» YOUR INSTRUCTIONS: In the data, find the word "guitarra" and copy out every line that has it.

(Version difference data)
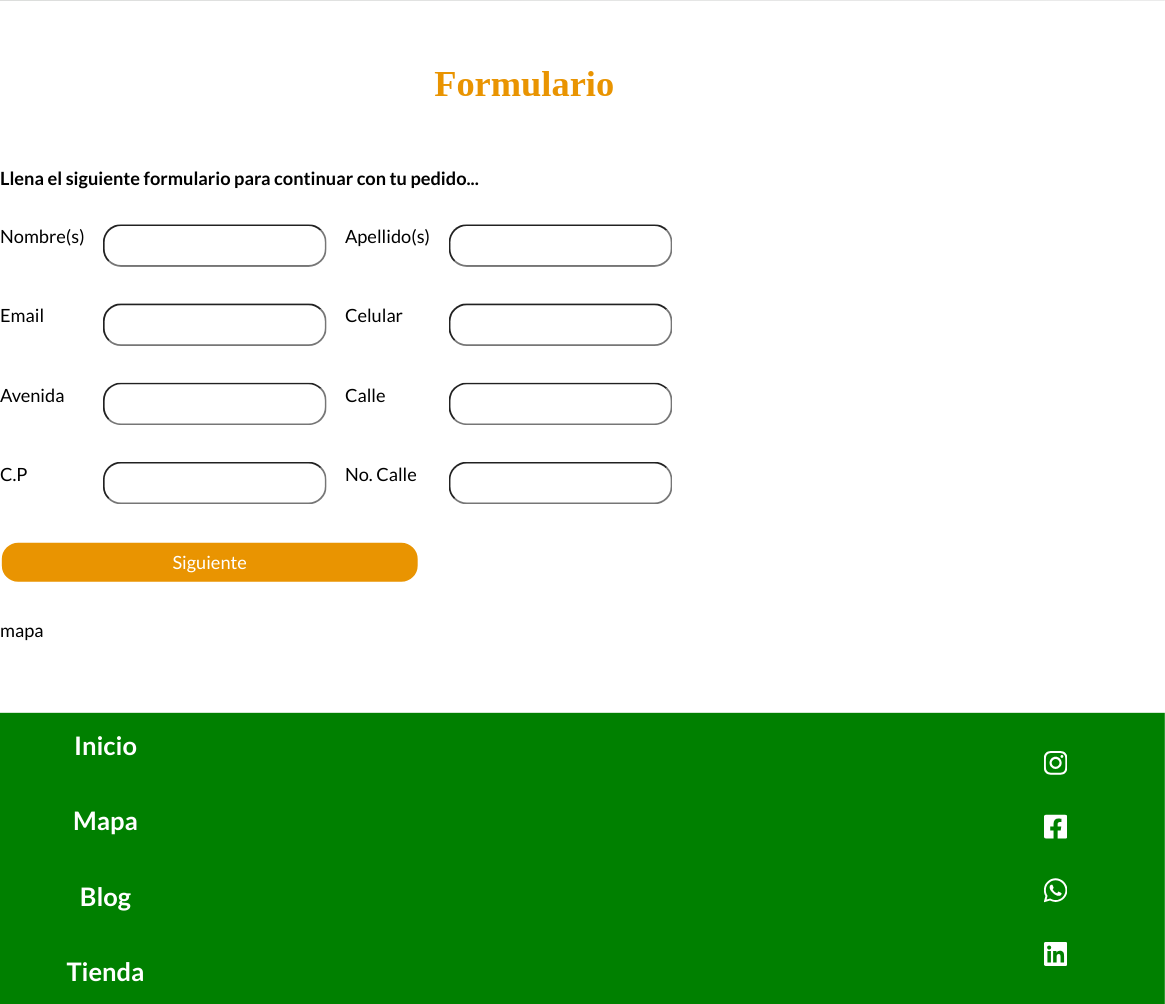
Repository: CarlosCamposRodriguez99/cv-beta-frontend
Page: /mapa
These files come from the project's save history. The page is drawn as it stood at one moment and after the next save; the edit follows.
The browser window is 1280 px wide. The pictures show the part of the page from y = 219 to 1322 px (the page is 1322 px tall before and 1282 px after), at 91% of full size.
Some web fonts or font styles are not loaded; a fallback is used. The project was rebuilt for these pictures with package versions that can differ from the ones it lists, and the page was loaded fresh each time. The framework's server and built-in components were replaced by stand-ins that run in the browser. Also part of the build but not shown: next.config.js.

Above is the page before, as saved 2022-05-06 18:19:13.

### pages/_app.js
import { useState, useEffect } from 'react';
import '../styles/normalize.css';
import '../styles/globals.css';

function MyApp({ Component, pageProps }) {

  const [carrito, setCarrito] = useState([]);

  useEffect(() => {
    const carritoLS = JSON.parse(localStorage.getItem('carrito')) ?? [];
    setCarrito(carritoLS);

  }, [])

  useEffect(() => {
    localStorage.setItem("carrito", JSON.stringify(carrito));

  }, [carrito])

  const agregarCarrito = (producto) => {
    if(carrito.some((articulo) => articulo.id === producto.id)) {
      const carritoActualizado = carrito.map( articulo => {
        if(articulo.id === producto.id) {
          articulo.cantidad = producto.cantidad
        }
        return articulo;
      });

      setCarrito(carritoActualizado);
    } else {
      setCarrito([...carrito, producto]);
    }
  };

  const actualizarCantidad = (producto) => {
    const carritoActualizado = carrito.map((articulo) => {
      if(articulo.id === producto.id) {
        articulo.cantidad = producto.cantidad
      }
      return articulo;
    });

    setCarrito(carritoActualizado);
  };

  const eliminarProducto = id => {
    const carritoActualizado = carrito.filter( articulo => articulo.id !== id)
    setCarrito(carritoActualizado);
  }


  return <Component {...pageProps}
    carrito={carrito}
    agregarCarrito={agregarCarrito}
    actualizarCantidad={actualizarCantidad}
    eliminarProducto={eliminarProducto}

  />
}

export default MyApp

### pages/mapa.js
import Layout from '../components/Layout';
import styles from '../styles/Mapa.module.css';

const Mapa = () => {
  return (
    <Layout
      pagina='Mapa'
    >
      <div className={styles.head}>
        <h2 className={styles.titulo}>Formulario</h2>
        <p className={styles.descripcion}>Llena el siguiente formulario para continuar con tu pedido...</p>
        <form>
          <div className={styles.contenido}>
            <label
              className="block uppercase text-slate-800 font-bold text-xl"
              htmlFor="nombre"
            >Nombre(s) </label>

              <input
                type="text"
                id="nombre"
                className={styles.borde}
              />

            <label
              className="block uppercase text-slate-800 font-bold text-xl"
              htmlFor="apellido"
            >Apellido(s) </label>

              <input
                type="text"
                id="apellido"
                className={styles.borde}
              />

            <label
              className="block uppercase text-slate-800 font-bold text-xl"
              htmlFor="email"
            >Email </label>

              <input
                type="text"
                id="email"
                className={styles.borde}
              />

            <label
              className="block uppercase text-slate-600 font-bold text-xl"
              htmlFor="celular"
            >Celular </label>

              <input
                type="text"
                id="celular"
                className={styles.borde}
              />

            <label
              className="block uppercase text-slate-600 font-bold text-xl"
              htmlFor="avenida"
            >Avenida</label>

              <input
                type="text"
                id="avenida"
                className={styles.borde}
              />

            <label
              className="block uppercase text-slate-600 font-bold text-xl"
              htmlFor="calle"
            >Calle </label>

              <input
                type="text"
                id="calle"
                className={styles.borde}
              />

            <label
              className="block uppercase text-slate-600 font-bold text-xl"
              htmlFor="codigoPostal"
            >C.P </label>

              <input
                type="text"
                id="codigoPostal"
                className={styles.borde}
              />

            <label
              className="block uppercase text-slate-600 font-bold text-xl"
              htmlFor="numeroCalle"
            >No. Calle </label>

              <input
                type="text"
                id="numeroCalle"
                className={styles.borde}
              />
          </div>
        </form>


        <div className={styles.campo}>
          <input
            value="Siguiente"
            className={styles.boton}
            type="submit"

          />
        </div>
      </div>

      <div className={styles.head}>
        <div className={styles.contenido}>
          <p>mapa</p>
        </div>

      </div>



    </Layout>


  )
}

export default Mapa;


// css-border: en input: "bg-gray-200 w-full lg:w-1/3 mt-3 p-2 rounded-md"

### styles/globals.css
@import url('https://fonts.googleapis.com/css2?family=Lato:ital,wght@0,700;1,400&family=Roboto+Slab:wght@400;700&display=swap');
@import url('https://fonts.googleapis.com/css2?family=Lato:wght@400;700;900&family=Libre+Bodoni:ital,wght@1,600;1,700&display=swap');

:root {
  --primary: #e99401;
  --negro: #262626;
  --verde: #008000;
  --blanco: #FFF;
  --fuente-principal: 'Outfit', sans-serif;
}
html {
  font-size: 62.5%;
  box-sizing: border-box;
}

@media(max-width:1200px) {
  html {
    display: flex;
    flex: 1;
  }
}
/*IPAD*/
@media(max-width:820px) {
  .html {
    display: flex;
  }
}
/*IPHONE 7 8 */
@media(min-width:300px) {
  .html {
    display: flex;
    flex: 1;
  }
}

*, *:before, *:after {
  box-sizing: inherit;
}
body {
  font-size: 2rem;
  font-family: 'Lato', sans-serif;
  line-height: 1.1;
}
img {
  max-width: 100%;
}
h1, h2, h3 {
  font-family: 'Lato', sans-serif;
  font-weight: 700;
}
[class*="contenedor"] {
  max-width: 120rem;
  margin: 0 auto;
  width: 90%;
}


[class*="heading"] {
  font-family: 'Libre Bodoni', serif; /* */
  font-size: 4rem;
  text-align: center;
  font-weight: 900;
  color: var(--primary);
  margin: 5rem 0;
}

### components/Layout.js
import Head from 'next/head'
import Header from './Header';
import Footer from './Footer';

const Layout = ({children, pagina, guitarra}) => {
  return (
    <div>
      <Head>
        <title>Plantas Tienda- {pagina}</title>
        <meta name="description" content="Sitio web de venta de plantas"/>
      </Head>

      <Header
        guitarra={guitarra}
      />

      {children}

      <Footer />

    </div>
  )
}

Layout.defaultProps = {
  guitarra: null
}

export default Layout;

### styles/Mapa.module.css
.titulo {
  font-family: 'Libre Bodoni', serif; /* */
  font-size: 4rem;
  text-align: center;
  font-weight: 900;
  color: var(--primary);
  margin: 5rem 0;
}

.descripcion {
  font-size: 2rem;
  font-weight: 700;
}

@media(min-width: 300px) {
  .descripcion {
    text-align: left;
  }
}

@media(min-width: 1200px) {
  .descripcion {
    text-align: left;
  }
}

.head {
  max-width: 120rem;
  margin: 2rem 2rem 0 0;
  width: 90%;
  display: grid;
}

.campo {
  width: 50%;
}

@media(min-width: 300px) {
  .campo {
    width: 100%;
    justify-content: center;
  }
}

@media(min-width: 1200px) {
  .campo {
    width: 40%;
  }
}

.boton {
  background-color: var(--primary);
  border: 2px solid #FFF;
  width: 100%;
  cursor: pointer;
  color: var(--blanco);
  justify-content: center;
  margin-top: 4rem;
  padding: 1rem;
  border-radius: 2rem;
  -webkit-border-radius: 2rem;
  -moz-border-radius: 2rem;
  -ms-border-radius: 2rem;
  -o-border-radius: 2rem;
}

.boton:hover {
  background-color: var(--negro);
  color: var(--blanco);
}

.borde {
  background-color: var(--blanco);
  margin-top: 2rem;
  padding: 1rem;
  border-radius: 2rem;
  -webkit-border-radius: 2rem;
  -moz-border-radius: 2rem;
  -ms-border-radius: 2rem;
  -o-border-radius: 2rem;
}

.contenido {
  display: grid;
  gap: 4rem;
  width: 50%;
}


/*aqui el mapa perro */
.campomapa {
    gap: 4rem;
    display: grid;
    align-items: center;
    width: 100%;
}


@media(min-width: 300px) {
  .contenido {
    gap: 4rem;
    display: grid;
    grid-template-columns: repeat(2, 1fr);
    align-items: center;
  }
}

@media(min-width: 820px) {
  .contenido {
    gap: 2rem;
    display: grid;
    width: 30%;
  }
}

@media(min-width:1200px) {
  .contenido {
    grid-template-columns: repeat(4, 1fr);
    align-items: center;
  }
}

### components/Header.js
import Link from 'next/link'
import Image from 'next/image'
import { useRouter } from 'next/router'
import styles from "../styles/Header.module.css"

const Header = ({guitarra}) => {
  const router = useRouter()
  return (
      <header className={styles.header}>
      <div className="contenedor">
        <div className={styles.barra}>
          <Link href="/">
            <a><Image
              width={100}
              height={100}
              src="/img/logo.png"
              layout='fixed'
              alt="Imagen logo" />
            </a>
          </Link>


          <nav className={styles.navegacion}>
            <Link href="/">Inicio</Link>
            <Link href="/mapa">Mapa</Link>
            <Link href="/blog">Blog</Link>
            <Link href="/tienda">Tienda</Link>
            <Link href="/carrito">
              <a>
                <Image layout="fixed" width={30} height={25} src="/img/carrito.png" alt="Imagen carrito"/>
              </a>
            </Link>
          </nav>
        </div>

        {guitarra && (
          <div className={styles.modelo}>
            <h1>Promoción Especial</h1>
            <p>{guitarra.descripcion}</p>
            <p className={styles.precio}>${guitarra.precio}</p>
            <Link href={`/guitarras/${guitarra.url}`}>
              <a className={styles.enlace}>
                  Ver Producto
              </a>
            </Link>
          </div>
        )}
      </div>

      {router.pathname === '/' && (
        <div className={styles.guitarra}>
          <Image layout='fixed' width={500} height={1200} src='/img/' alt='imagen planta header' />
        </div>
      )}


      </header>
  )
}

export default Header;

### components/Footer.js
import Link from 'next/link'
import styles from '../styles/Footer.module.css'

const Footer = () => {

  const year = new Date().getFullYear();

  return (
    <footer className={styles.footer}>
      <div className={`contenedor ${styles.contenido}`}>
          <nav className={styles.navegacion}>
            <Link href="/">Inicio</Link>
            <Link href="/mapa">Mapa</Link>
            <Link href="/blog">Blog</Link>
            <Link href="/tienda">Tienda</Link>
          </nav>


          <ul className={styles.ul}>
            <li className={styles.list}>
              <a
                className={styles.iconoInsta}
                href="https://www.instagram.com/"
              ></a>
              <a
                className={styles.iconoFace}
                href="https://www.facebook.com/"
              ></a>
              <a
                className={styles.iconoWhats}
                href="https://web.whatsapp.com/"
              ></a>
              <a
                className={styles.iconoLinke}
              ></a>
            </li>
          </ul>

      </div>
    </footer>
  )
}

export default Footer;

### styles/Header.module.css
.header {
  background-image: linear-gradient(to right, rgba(10, 20, 10, 0.7), rgba(10, 10, 10, 0.4)), url(../public/img/background3.jpg);
  background-size: cover;
  background-position: 50%;
  padding: 5rem 0;
  position: relative;
}

/*IPAD*/
@media(max-width:820px) {
  .html {
    flex: 1;
  }
}
/*IPHONE 6,7,8*/
@media(min-width:300px) {
  .html {
    display: flex;
    flex: 1;
  }
}

.barra {
  display: flex;
  flex-direction: column;
  align-items: center;
}
@media(min-width:400px) {
  .barra {
    margin-right: 6rem 3rem;
  }
}
@media(min-width:768px) {
  .barra {
    flex-direction: row;
    justify-content: space-between;
  }
}
.navegacion {
  margin-top: 5rem;
  display: flex;
  gap: 4rem;
  position: relative;
  z-index: 1;
}
@media(min-width:768px) {
  .navegacion {
    margin-top: 0;
  }
}
@media(min-width:300px) {
  .navegacion {
    margin: 4rem 0;
    gap: 1.6rem;
  }
}
.navegacion a {
  color: var(--blanco);
  text-decoration: none;
  font-size: 1.8rem;
  font-weight: 700;
  text-transform: uppercase;
  padding: .5rem;
  transition-property: background-color;
  transition-duration: .8s;
}
.navegacion a:hover {
  background-color: var(--primary);
}
.modelo {
  color: var(--blanco);
  margin-top: 5.2rem;
  text-align: center;
}
@media(min-width:768px) {
  .modelo {
    text-align: left;
    width: 50%;
  }
}

.modelo h1 {
  font-size: 5rem;
  font-weight: 600;
  color: var(--blanco);
  font-family: 'Libre Bodoni', serif;
}

.modelo p:first-of-type {
  display: -webkit-box;
  -webkit-box-orient: vertical;
  -webkit-line-clamp: 3;
  overflow: hidden;
  font-size: 2.2rem;
}
.precio {
  font-size: 6rem;
  color: var(--primary);
  font-weight: 900;
  line-height: 0;
}
.enlace {
  margin-top: 2rem;
  text-decoration: none;
  text-align: center;
  text-transform: uppercase;
  font-size: 1.2rem;
  font-weight: 900;
  color: var(--blanco);
  border: 2px solid var(--primary);
  padding: 1rem 5rem;
  transition-property: background-color;
  transition-duration: .5s;
}
.enlace:hover {
  background-color: var(--primary);
  color: var(--blanco);
}
.guitarra {
  display: none;
}
@media(min-width:992px) {
  .guitarra {
    display: block;
    position: absolute;
    right: 0;
    bottom: -10px;
    animation-name: mostrarImagen;
    animation-duration: 1s;
    animation-iteration-count: 2;
    animation-delay: 0s;
    animation-timing-function: ease-in-out;
  }
}

@keyframes mostrarImagen {
  0% {
    opacity: 0;
    transform: translateX(-10rem);
}
  50% {
    opacity: 0;
  }

  100% {
    opacity: 1;
    transform: translateX(0);
  }
}

### styles/Footer.module.css
.footer {
  background-color: var(--verde);
  padding: 2rem 1rem;
  margin-top: 6rem;
  display: flex;
}
@media(min-width:768px) {
  .contenido {
    display: flex;
    justify-content: space-between;
    gap: 4rem;
  }
}

.navegacion {
  display: flex;
  flex-direction: row;
  align-items: center;
}

@media(min-width: 768px) {
  .navegacion {
    flex-direction: row;
    gap: 6rem;
    justify-content: space-between;
  }
}
@media(min-width: 1200px) {
  .navegacion {
    display: flex;
    flex-direction: row;
    gap: 4rem;
  }
}
@media(min-width:640px) {
  .navegacion {
    flex-direction: column;
    gap: 2rem;
  }
}
@media(min-width:300px) {
  .navegacion {
    flex-direction: column;
    gap: 4rem;
  }
}
.navegacion a {
  text-decoration: none;
  font-size: 2.8rem;
  color: var(--blanco);
  font-weight: 700;
}

.navegacion a:hover {
  color: var(--primary);
}

.copyright {
  display: flex;
  flex-direction: row;
  align-items: center;
  color: var(--blanco);
  text-align: center;
  font-size: 2.5rem;
  font-weight: 500;
}
@media(min-width:1200px) {
  .copyright {
    flex-direction: column;
    align-items: center;
    text-align: center;
    font-size: 1em;
    font-weight: 100;
  }
}
@media(min-width:640px) {
  .copyright {
    flex-direction: column;
    align-items: center;
    text-align: center;
    font-size: 1em;
    font-weight: 100;
  }
}
.list {
  display: flex;
  gap: 4rem;
  flex-direction: column;
  align-items: center;
}
@media(min-width:1200px) {
  .list {
    flex-direction: column;
  }
}

.iconoInsta {
  background-image: url("../public/img/instagram-brands.svg");
  padding: 3rem;
  cursor: pointer;
  padding-bottom: 0;
  background-repeat: no-repeat;
}
.iconoFace {
  background-image: url("../public/img/facebook-square-brands.svg");
  padding: 3rem;
  cursor: pointer;
  padding-bottom: 0;
  background-repeat: no-repeat;
}
.iconoWhats {
  background-image: url("../public/img/whatsapp-brands.svg");
  padding: 3rem;
  cursor: pointer;
  padding-bottom: 0;
  background-repeat: no-repeat;
}
.iconoLinke {
  background-image: url("../public/img/linkedin-brands.svg");
  padding: 3rem;
  cursor: pointer;
  padding-bottom: 0;
  background-repeat: no-repeat;
}

Loaded but not shown: styles/normalize.css (library)

After the next save:
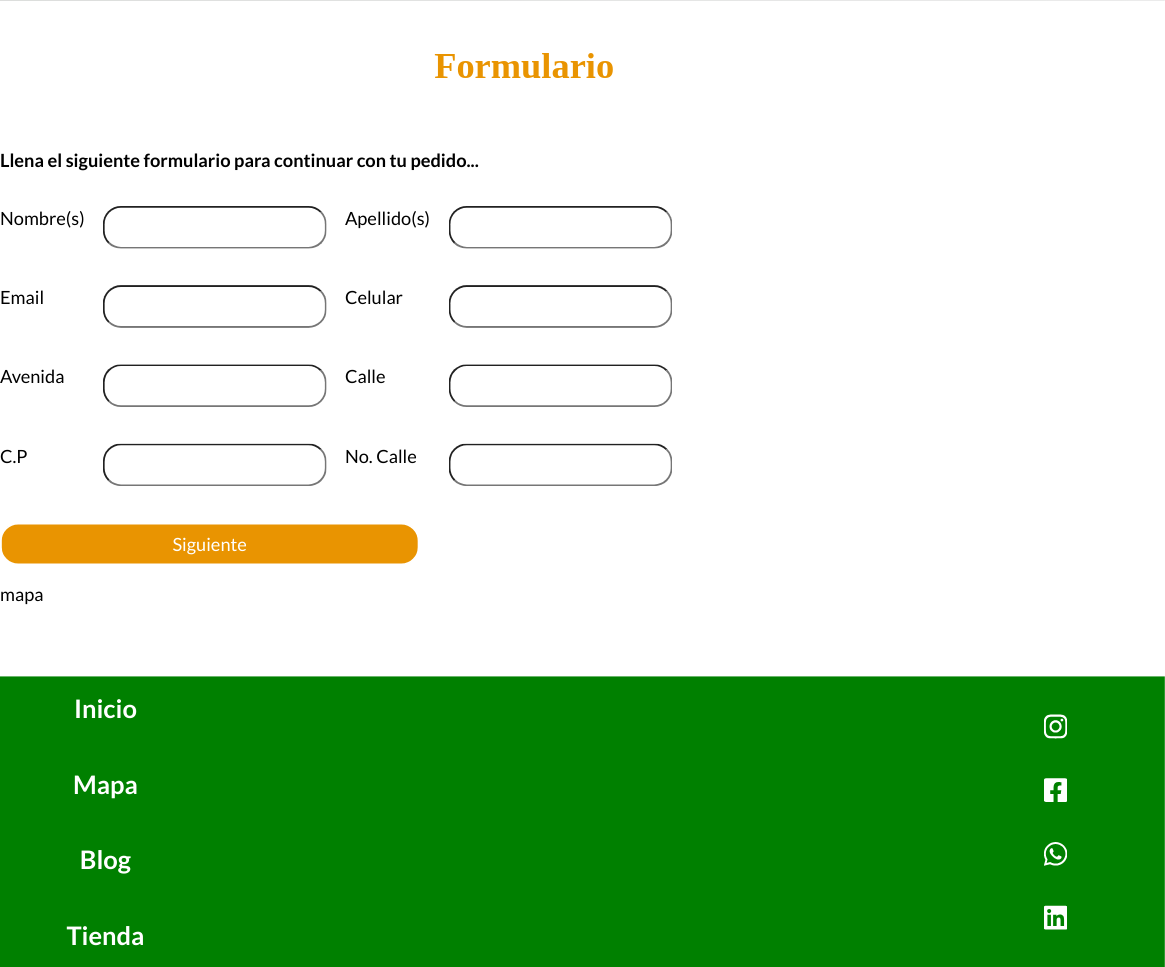
Saved 9 s later.
--- a/styles/Mapa.module.css
+++ b/styles/Mapa.module.css
@@ -26,7 +26,7 @@
 
 .head {
   max-width: 120rem;
-  margin: 2rem 2rem 0 0;
+  margin: 0;
   width: 90%;
   display: grid;
 }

» RESPONSE TO THE TASK:
const Layout = ({children, pagina, guitarra}) => {
        guitarra={guitarra}
  guitarra: null
const Header = ({guitarra}) => {
        {guitarra && (
            <p>{guitarra.descripcion}</p>
            <p className={styles.precio}>${guitarra.precio}</p>
            <Link href={`/guitarras/${guitarra.url}`}>
        <div className={styles.guitarra}>
.guitarra {
  .guitarra {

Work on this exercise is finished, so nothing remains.